▶ Assignment: Line count for the string "pages": state how many lines in the records below hold it, giving only the number.

▶ Material shown:

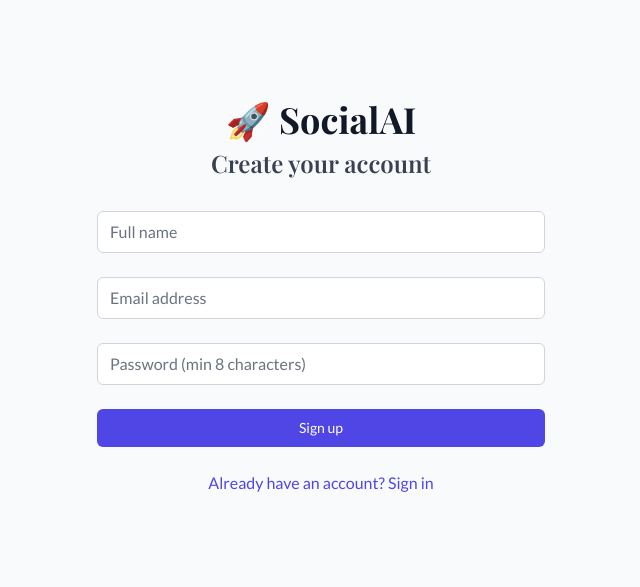
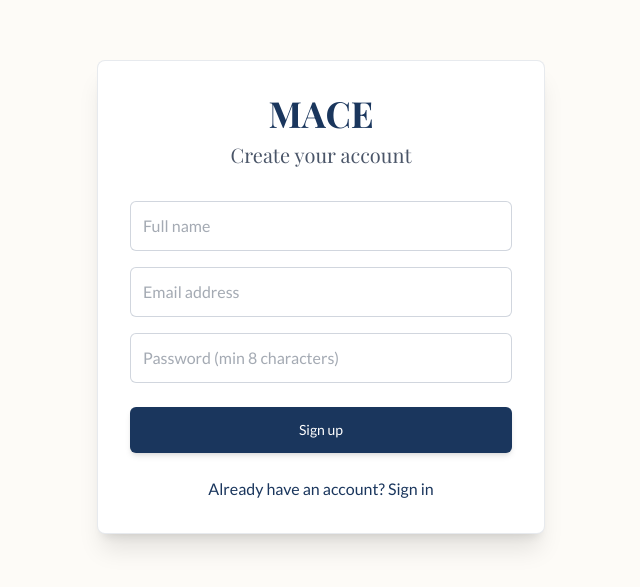
Before and after one commit to moses-Dera/mace-frontend, a React (Vite) app: page /register in a window 1280 px wide. Shown: the part 103-690 px from the top of the page, without its empty margins (319-959 px from the left). Built offline with nearby package versions, Linux system fonts and the light colour scheme; no server answers; the HTML template or start-up script is replaced by a standard one.

Commit message:
feat: Introduce core application layout components (Header, Sidebar, Layout) and authentication pages (Login, Register), updating package dependencies.

```diff
--- a/package.json
+++ b/package.json
@@ -11,9 +11,9 @@
     "axios": "^1.6.2",
     "date-fns": "^2.30.0",
     "lucide-react": "^0.294.0",
-    "react": "^19.2.1",
+    "react": "^18.3.1",
     "react-calendar": "^4.8.0",
-    "react-dom": "^19.2.1",
+    "react-dom": "^18.3.1",
     "react-router-dom": "^6.20.0",
     "react-toastify": "^9.1.3"
   },
--- a/src/components/layout/Layout.jsx
+++ b/src/components/layout/Layout.jsx
@@ -4,11 +4,11 @@ import Header from './Header';
 
 const Layout = () => {
   return (
-    <div className="flex h-screen bg-gray-100">
+    <div className="flex h-screen bg-classic-cream">
       <Sidebar />
       <div className="flex-1 flex flex-col overflow-hidden md:ml-0">
         <Header />
-        <main className="flex-1 overflow-x-hidden overflow-y-auto bg-gray-100">
+        <main className="flex-1 overflow-x-hidden overflow-y-auto bg-classic-cream">
           <div className="container mx-auto px-4 md:px-6 py-8 pt-16 md:pt-8">
             <Outlet />
           </div>
--- a/src/components/layout/Sidebar.jsx
+++ b/src/components/layout/Sidebar.jsx
@@ -46,13 +46,11 @@ const Sidebar = () => {
       )}
 
       {/* Sidebar */}
-      <div className={`bg-gray-800 text-white w-64 space-y-6 py-7 px-2 fixed inset-y-0 left-0 transform transition duration-200 ease-in-out z-40 ${
-        isMobileMenuOpen ? 'translate-x-0' : '-translate-x-full'
-      } md:relative md:translate-x-0`}>
-        <div className="text-white flex items-center justify-between px-4">
+      <div className={`bg-classic-navy text-white w-64 space-y-6 py-7 px-2 fixed inset-y-0 left-0 transform transition duration-200 ease-in-out z-40 ${isMobileMenuOpen ? 'translate-x-0' : '-translate-x-full'
+        } md:relative md:translate-x-0 border-r border-classic-gold/20`}>
+        <div className="text-white flex items-center justify-between px-4 mb-8">
           <div className="flex items-center space-x-2">
-            <span className="text-2xl font-extrabold">🚀</span>
-            <span className="text-xl font-bold">SocialAI</span>
+            <span className="text-2xl font-bold font-serif tracking-wider">MACE</span>
           </div>
           <button
             onClick={() => setIsMobileMenuOpen(false)}
@@ -70,19 +68,18 @@ const Sidebar = () => {
               key={item.name}
               to={item.href}
               onClick={() => setIsMobileMenuOpen(false)}
-            className={`block py-2.5 px-4 rounded transition duration-200 hover:bg-gray-700 ${
-              location.pathname === item.href ? 'bg-gray-700' : ''
+              className={`block py-3 px-4 rounded transition duration-200 hover:bg-classic-gold/10 hover:text-classic-gold ${location.pathname === item.href ? 'bg-classic-gold/20 text-classic-gold border-r-4 border-classic-gold' : 'text-classic-cream/80'
                 }`}
             >
               <span className="mr-3">{item.icon}</span>
-            {item.name}
+              <span className="font-medium">{item.name}</span>
             </Link>
           ))}
 
           {user?.role === 'admin' && (
             <>
-            <div className="border-t border-gray-700 my-4"></div>
-            <div className="px-4 text-xs font-semibold text-gray-400 uppercase tracking-wider">
+              <div className="border-t border-classic-gold/20 my-4 mx-4"></div>
+              <div className="px-4 text-xs font-semibold text-classic-gold/60 uppercase tracking-wider mb-2">
                 Admin
               </div>
               {adminNavigation.map((item) => (
@@ -90,12 +87,11 @@ const Sidebar = () => {
                   key={item.name}
                   to={item.href}
                   onClick={() => setIsMobileMenuOpen(false)}
-                className={`block py-2.5 px-4 rounded transition duration-200 hover:bg-gray-700 ${
-                  location.pathname === item.href ? 'bg-gray-700' : ''
+                  className={`block py-3 px-4 rounded transition duration-200 hover:bg-classic-gold/10 hover:text-classic-gold ${location.pathname === item.href ? 'bg-classic-gold/20 text-classic-gold border-r-4 border-classic-gold' : 'text-classic-cream/80'
                     }`}
                 >
                   <span className="mr-3">{item.icon}</span>
-                {item.name}
+                  <span className="font-medium">{item.name}</span>
                 </Link>
               ))}
             </>
--- a/src/pages/auth/Login.jsx
+++ b/src/pages/auth/Login.jsx
@@ -25,23 +25,24 @@ const Login = () => {
   };
 
   return (
-    <div className="min-h-screen flex items-center justify-center bg-gray-50">
-      <div className="max-w-md w-full space-y-8">
+    <div className="min-h-screen flex items-center justify-center bg-classic-cream font-sans">
+      <div className="max-w-md w-full space-y-8 p-8 bg-white rounded-lg shadow-xl border border-classic-navy/10">
         <div className="text-center">
-          <h1 className="text-4xl font-bold text-gray-900 mb-2">🚀 SocialAI</h1>
-          <h2 className="text-2xl font-semibold text-gray-700">Sign in to your account</h2>
+          <h1 className="text-4xl font-bold text-classic-navy mb-2 font-serif">MACE</h1>
+          <h2 className="text-xl text-classic-slate">Sign in to your account</h2>
         </div>
         <form className="mt-8 space-y-6" onSubmit={handleSubmit}>
           {error && (
-            <div className="bg-red-100 border border-red-400 text-red-700 px-4 py-3 rounded">
+            <div className="bg-red-50 border border-red-200 text-red-700 px-4 py-3 rounded text-sm">
               {error}
             </div>
           )}
+          <div className="space-y-4">
             <div>
               <input
                 type="email"
                 required
-              className="appearance-none rounded-md relative block w-full px-3 py-2 border border-gray-300 placeholder-gray-500 text-gray-900 focus:outline-none focus:ring-indigo-500 focus:border-indigo-500"
+                className="appearance-none rounded-md relative block w-full px-3 py-3 border border-classic-navy/20 placeholder-classic-slate/50 text-classic-charcoal focus:outline-none focus:ring-2 focus:ring-classic-gold focus:border-transparent transition-all"
                 placeholder="Email address"
                 value={formData.email}
                 onChange={(e) => setFormData({ ...formData, email: e.target.value })}
@@ -51,23 +52,25 @@ const Login = () => {
               <input
                 type="password"
                 required
-              className="appearance-none rounded-md relative block w-full px-3 py-2 border border-gray-300 placeholder-gray-500 text-gray-900 focus:outline-none focus:ring-indigo-500 focus:border-indigo-500"
+                className="appearance-none rounded-md relative block w-full px-3 py-3 border border-classic-navy/20 placeholder-classic-slate/50 text-classic-charcoal focus:outline-none focus:ring-2 focus:ring-classic-gold focus:border-transparent transition-all"
                 placeholder="Password"
                 value={formData.password}
                 onChange={(e) => setFormData({ ...formData, password: e.target.value })}
               />
             </div>
+          </div>
+
           <div>
             <button
               type="submit"
               disabled={loading}
-              className="group relative w-full flex justify-center py-2 px-4 border border-transparent text-sm font-medium rounded-md text-white bg-indigo-600 hover:bg-indigo-700 focus:outline-none focus:ring-2 focus:ring-offset-2 focus:ring-indigo-500 disabled:opacity-50"
+              className="group relative w-full flex justify-center py-3 px-4 border border-transparent text-sm font-medium rounded-md text-white bg-classic-navy hover:bg-classic-navy/90 focus:outline-none focus:ring-2 focus:ring-offset-2 focus:ring-classic-navy disabled:opacity-50 transition-all shadow-md hover:shadow-lg"
             >
               {loading ? 'Signing in...' : 'Sign in'}
             </button>
           </div>
           <div className="text-center">
-            <Link to="/register" className="text-indigo-600 hover:text-indigo-500">
+            <Link to="/register" className="text-classic-navy hover:text-classic-gold font-medium transition-colors">
               Don't have an account? Sign up
             </Link>
           </div>
--- a/src/pages/auth/Register.jsx
+++ b/src/pages/auth/Register.jsx
@@ -28,28 +28,29 @@ const Register = () => {
   };
 
   return (
-    <div className="min-h-screen flex items-center justify-center bg-gray-50">
-      <div className="max-w-md w-full space-y-8">
+    <div className="min-h-screen flex items-center justify-center bg-classic-cream font-sans">
+      <div className="max-w-md w-full space-y-8 p-8 bg-white rounded-lg shadow-xl border border-classic-navy/10">
         <div className="text-center">
-          <h1 className="text-4xl font-bold text-gray-900 mb-2">🚀 SocialAI</h1>
-          <h2 className="text-2xl font-semibold text-gray-700">Create your account</h2>
+          <h1 className="text-4xl font-bold text-classic-navy mb-2 font-serif">MACE</h1>
+          <h2 className="text-xl text-classic-slate">Create your account</h2>
         </div>
         <form className="mt-8 space-y-6" onSubmit={handleSubmit}>
           {error && (
-            <div className="bg-red-100 border border-red-400 text-red-700 px-4 py-3 rounded">
+            <div className="bg-red-50 border border-red-200 text-red-700 px-4 py-3 rounded text-sm">
               {error}
             </div>
           )}
           {success && (
-            <div className="bg-green-100 border border-green-400 text-green-700 px-4 py-3 rounded">
+            <div className="bg-green-50 border border-green-200 text-green-700 px-4 py-3 rounded text-sm">
               {success}
             </div>
           )}
+          <div className="space-y-4">
             <div>
               <input
                 type="text"
                 required
-              className="appearance-none rounded-md relative block w-full px-3 py-2 border border-gray-300 placeholder-gray-500 text-gray-900 focus:outline-none focus:ring-indigo-500 focus:border-indigo-500"
+                className="appearance-none rounded-md relative block w-full px-3 py-3 border border-classic-navy/20 placeholder-classic-slate/50 text-classic-charcoal focus:outline-none focus:ring-2 focus:ring-classic-gold focus:border-transparent transition-all"
                 placeholder="Full name"
                 value={formData.name}
                 onChange={(e) => setFormData({ ...formData, name: e.target.value })}
@@ -59,7 +60,7 @@ const Register = () => {
               <input
                 type="email"
                 required
-              className="appearance-none rounded-md relative block w-full px-3 py-2 border border-gray-300 placeholder-gray-500 text-gray-900 focus:outline-none focus:ring-indigo-500 focus:border-indigo-500"
+                className="appearance-none rounded-md relative block w-full px-3 py-3 border border-classic-navy/20 placeholder-classic-slate/50 text-classic-charcoal focus:outline-none focus:ring-2 focus:ring-classic-gold focus:border-transparent transition-all"
                 placeholder="Email address"
                 value={formData.email}
                 onChange={(e) => setFormData({ ...formData, email: e.target.value })}
@@ -70,23 +71,25 @@ const Register = () => {
                 type="password"
                 required
                 minLength={8}
-              className="appearance-none rounded-md relative block w-full px-3 py-2 border border-gray-300 placeholder-gray-500 text-gray-900 focus:outline-none focus:ring-indigo-500 focus:border-indigo-500"
+                className="appearance-none rounded-md relative block w-full px-3 py-3 border border-classic-navy/20 placeholder-classic-slate/50 text-classic-charcoal focus:outline-none focus:ring-2 focus:ring-classic-gold focus:border-transparent transition-all"
                 placeholder="Password (min 8 characters)"
                 value={formData.password}
                 onChange={(e) => setFormData({ ...formData, password: e.target.value })}
               />
             </div>
+          </div>
+
           <div>
             <button
               type="submit"
               disabled={loading}
-              className="group relative w-full flex justify-center py-2 px-4 border border-transparent text-sm font-medium rounded-md text-white bg-indigo-600 hover:bg-indigo-700 focus:outline-none focus:ring-2 focus:ring-offset-2 focus:ring-indigo-500 disabled:opacity-50"
+              className="group relative w-full flex justify-center py-3 px-4 border border-transparent text-sm font-medium rounded-md text-white bg-classic-navy hover:bg-classic-navy/90 focus:outline-none focus:ring-2 focus:ring-offset-2 focus:ring-classic-navy disabled:opacity-50 transition-all shadow-md hover:shadow-lg"
             >
               {loading ? 'Creating account...' : 'Sign up'}
             </button>
           </div>
           <div className="text-center">
-            <Link to="/login" className="text-indigo-600 hover:text-indigo-500">
+            <Link to="/login" className="text-classic-navy hover:text-classic-gold font-medium transition-colors">
               Already have an account? Sign in
             </Link>
           </div>
```
Also changed, not shown: src/components/layout/Header.jsx (+7 -7 lines), 1 other file (tests, documents, lock files or other folders). Lines whose indentation alone changed are shown as unchanged.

▶ Expected answer: 5